At Kelly's, roast beef sandwiches rule
Unlikely as it may seem, the proprietors of Kelly’s Roast Beef declare that the roast beef sandwich was unknown to the world until 1951, when the original Kelly’s on Revere Beach invented it. Sixty years later, roast beef is a standard option on the world’s sandwich menus, but Kelly’s iconic stack of pink meat on a buttery toasted bun remains the Boston favorite.
The walk-up window in Revere — you can’t really call it a restaurant, though there are a few tables outside if you don’t feel like walking back across the boulevard to the beach just yet — also remains iconic. Even on a recent rainy afternoon, there was a bit of a wait. But you don’t have to go there to sample Kelly’s Roast Beef. Over the years, Kelly’s has moved, along with its customer base, to such outposts as Saugus, Danvers, Medford, and Natick.
The Natick spot, which occupies a substantial corner of the Jordan’s Furniture building just off Route 9, is particularly family-friendly, a bright and spacious room with carousel horses and kitschy cherubs that are a nod to the vanished amusement park across from the original shack. It also holds a giant, round fish tank and a machine that lets the kids mix their own ice-cream-and-sprinkles combinations.

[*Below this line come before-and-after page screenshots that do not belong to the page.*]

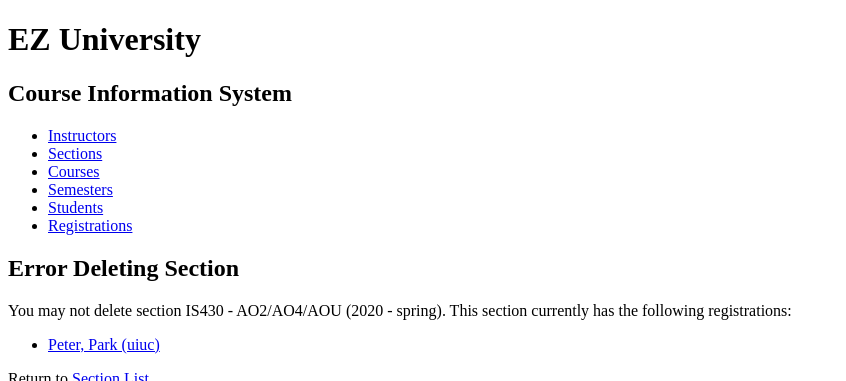
After one commit to DDMeer/zhao_yingjie_ezu, a Django app: page /section/1/delete/ in a window 1280 px wide. The commit adds this page. Shown: the top 381 px of the page, without its empty margins (0-846 px from the left). Run offline with Django 3.2, Linux system fonts and the light colour scheme; data comes from the database, SQL or seed files in the repository; both versions use the stored data as it was after the commit; parts of the project's set-up code (start-up, migrations or seed data) failed here and were passed over.

Commit message:
some changes

```diff
--- a/courseinfo/models.py
+++ b/courseinfo/models.py
@@ -96,6 +96,10 @@ class Instructor(models.Model):
         return reverse('courseinfo_instructor_update_urlpattern',
                        kwargs={'pk': self.pk})
 
+    def get_delete_url(self):
+        return reverse('courseinfo_instructor_delete_urlpattern',
+                       kwargs={'pk':self.pk})
+
     class Meta:
         ordering = ['last_name', 'first_name', 'disambiguator']
         constraints = [
@@ -153,6 +157,10 @@ class Section(models.Model):
     def get_update_url(self):
         return reverse('courseinfo_section_update_urlpattern',
                        kwargs={'pk': self.pk})
+
+    def get_delete_url(self):
+        return reverse('courseinfo_section_delete_urlpattern',
+                       kwargs={'pk':self.pk})
     class Meta:
         ordering = ['course', 'section_name', 'semester']
         constraints = [
@@ -176,6 +184,10 @@ class Registration(models.Model):
     def get_update_url(self):
         return reverse('courseinfo_registration_update_urlpattern',
                        kwargs={'pk': self.pk})
+
+    def get_delete_url(self):
+        return reverse('courseinfo_registration_delete_urlpattern',
+                       kwargs={'pk':self.pk})
     class Meta:
         ordering = ['section', 'student']
         constraints = [
--- a/courseinfo/templates/courseinfo/instructor_detail.html
+++ b/courseinfo/templates/courseinfo/instructor_detail.html
@@ -10,6 +10,9 @@
         <li>
             <a href="{{ instructor.get_update_url }}">
                 Edit Instructor</a></li>
+        <li>
+            <a href="{{ instructor.get_delete_url }}">
+                Delete Instructor</a></li>
     </ul>
     <section>
         <table>
--- a/courseinfo/templates/courseinfo/registration_detail.html
+++ b/courseinfo/templates/courseinfo/registration_detail.html
@@ -10,6 +10,9 @@
         <li>
             <a href="{{ registration.get_update_url }}">
                 Edit Registration</a></li>
+        <li>
+            <a href="{{ registration.get_delete_url }}">
+                Delete Registration</a></li>
     </ul>
 
     <section>
--- a/courseinfo/templates/courseinfo/section_detail.html
+++ b/courseinfo/templates/courseinfo/section_detail.html
@@ -10,6 +10,9 @@
         <li>
             <a href="{{ section.get_update_url }}">
                 Edit Section</a></li>
+        <li>
+            <a href="{{ section.get_delete_url }}">
+                Delete Section</a></li>
     </ul>
 
 
--- /dev/null
+++ b/courseinfo/templates/courseinfo/section_refuse_delete.html
@@ -0,0 +1,26 @@
+{% extends 'courseinfo/base.html' %}
+
+{% block title %}
+    Error Deleting Section
+{% endblock %}
+
+{% block content %}
+    <div>
+        <h2>Error Deleting Section</h2>
+        <p>
+            You may not delete section {{ section }}.  This
+            section currently has the following
+            registrations:
+        </p>
+
+        <ul>
+            {% for registration in registrations %}
+            <li><a href="{{ registration.get_absolute_url }}">{{ registration.student }}</a></li>
+            {%  endfor %}
+        </ul>
+
+        <p>
+            Return to <a href="{% url 'courseinfo_section_list_urlpattern' %}">Section List</a>.
+        </p>
+    </div>
+{% endblock %}
--- a/courseinfo/urls.py
+++ b/courseinfo/urls.py
@@ -25,6 +25,10 @@ from courseinfo.views import (
     SemesterUpdate,
     StudentUpdate,
     RegistrationUpdate,
+    RegistrationDelete,
+    InstructorDelete,
+    SectionDelete,
+    CourseDelete
 )
 
 urlpatterns = [
@@ -44,6 +48,9 @@ urlpatterns = [
     path('instructor/<int:pk>/update/',
          InstructorUpdate.as_view(),
          name='courseinfo_instructor_update_urlpattern'),
+    path('instructor/<int:pk>/delete/',
+         InstructorDelete.as_view(),
+         name='courseinfo_instructor_delete_urlpattern'),
 
 
 
@@ -61,6 +68,9 @@ urlpatterns = [
     path('section/<int:pk>/update/',
          SectionUpdate.as_view(),
          name='courseinfo_section_update_urlpattern'),
+    path('section/<int:pk>/delete/',
+         SectionDelete.as_view(),
+         name='courseinfo_section_delete_urlpattern'),
 
     path('course/',
          CourseList.as_view(),
@@ -74,6 +84,9 @@ urlpatterns = [
     path('course/<int:pk>/update/',
          CourseUpdate.as_view(),
          name='courseinfo_course_update_urlpattern'),
+    path('course/<int:pk>/delete/',
+         CourseDelete.as_view(),
+         name='courseinfo_course_delete_urlpattern'),
 
     path('semester/',
          SemesterList.as_view(),
@@ -114,4 +127,8 @@ urlpatterns = [
     path('registration/<int:pk>/update/',
          RegistrationUpdate.as_view(),
          name='courseinfo_registration_update_urlpattern'),
+
+    path('registration/<int:pk>/delete/',
+         RegistrationDelete.as_view(),
+         name='courseinfo_registration_delete_urlpattern'),
 ]
--- a/courseinfo/views.py
+++ b/courseinfo/views.py
@@ -79,6 +79,37 @@ class InstructorUpdate(View):
                 self.template_name,
                 context)
 
+class InstructorDelete(View):
+
+    def get(self, request, pk):
+        instructor = self.get_object(pk)
+        sections = instructor.sections.all()
+        if sections.count() > 0:
+            return render(
+                request,
+                'courseinfo/instructor_refuse_delete.html',
+                {'instructor': instructor,
+                 'sections': sections,
+                 }
+            )
+        else:
+            return render(
+                request,
+                'courseinfo/instructor_confirm_delete.html',
+                {'instructor': instructor}
+            )
+
+    def get_object(self, pk):
+        return get_object_or_404(
+            Instructor,
+            pk=pk)
+
+    def post(self, request, pk):
+        instructor = self.get_object(pk)
+        instructor.delete()
+        return redirect('courseinfo_instructor_list_urlpattern')
+
+
 
 class SectionList(View):
 
@@ -151,6 +182,37 @@ class SectionUpdate(View):
                 request,
                 self.template_name,
                 context)
+
+class SectionDelete(View):
+
+    def get(self, request, pk):
+        section = self.get_object(pk)
+        registrations = section.registrations.all()
+        if registrations.count() > 0:
+            return render(
+                request,
+                'courseinfo/section_refuse_delete.html',
+                {'section': section,
+                 'registrations': registrations,
+                 }
+            )
+        else:
+            return render(
+                request,
+                'courseinfo/section_confirm_delete.html',
+                {'section': section}
+            )
+
+    def get_object(self, pk):
+        return get_object_or_404(
+            Section,
+            pk=pk)
+
+    def post(self, request, pk):
+        section = self.get_object(pk)
+        section.delete()
+        return redirect('courseinfo_section_list_urlpattern')
+
 
 
 
@@ -423,3 +485,25 @@ class RegistrationUpdate(View):
                 request,
                 self.template_name,
                 context)
+
+class RegistrationDelete(View):
+
+    def get(self, request, pk):
+        registration = self.get_object(pk)
+        return render(
+            request,
+            'courseinfo/registration_confirm_delete.html',
+            {'registration': registration}
+        )
+
+    def get_object(self, pk):
+        registration = get_object_or_404(
+            Registration,
+            pk=pk
+        )
+        return registration
+
+    def post(self, request, pk):
+        registration = self.get_object(pk)
+        registration.delete()
+        return redirect('courseinfo_registration_list_urlpattern')
```
Also changed, not shown: courseinfo/templates/courseinfo/instructor_confirm_delete.html (added, +19 -0 lines), courseinfo/templates/courseinfo/instructor_refuse_delete.html (added, +26 -0 lines), courseinfo/templates/courseinfo/registration_confirm_delete.html (added, +19 -0 lines), courseinfo/templates/courseinfo/section_confirm_delete.html (added, +19 -0 lines), db.sqlite3.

Most recently, the mini-chain has colonized the former Marty’s Liquor space at the corner of Harvard and Commonwealth avenues in Allston. With a keen eye toward the needs of the neighborhood’s many students, this Kelly’s offers delivery and is open every night until 2 a.m.
During the day, though, it’s as child-oriented as Natick, with its own carved wooden horse and plenty of comfortable, stylish green booths. (No fish tank, alas.) The menu, like Natick’s, features a kids’ section that includes Kayem hot dogs ($4.75 with drink and choice of fries, applesauce or fruit) and Kraft mac-and-cheese (same price, same choices). But the kids can have Kraft any time. Do them a favor and let them share your sandwich instead.
For you will, despite a few options in the salad and fried-seafood departments, be ordering a sandwich. Need it be said that the roast beef is the way to go? Rosily medium-rare beef, generously stacked, fills the sesame-seed bun — and a small ($5.95) is plenty. Get barbecue sauce or horseradish or even cheese if you insist, but true carnivores know that a swipe of mayo is all the beef needs to set off its succulence. Don’t mess with greatness.
If, somehow, you’re at Kelly’s Roast Beef but don’t want roast beef, you do have other options. The reuben ($8.95) features plenty of pastrami, though it could use more sauerkraut for tang; the Russian dressing, served on the side, helps make up for that. The lobster roll ($16.95 with fries and onion rings — talk about overkill, and the onion rings need salt) brims with a bounty of large, tender chunks of meat, barely bound with mayo. Even in Allston, it summons a sea breeze.
Or, OK, fine, get the new vegetarian wrap ($5.95), a perfectly decent avocado-pepper-lettuce-tomato-onion rendition. But if that’s really what you want, are you sure you’re in the right place?
Louise Kennedy can be reached at firstname.lastname@example.org.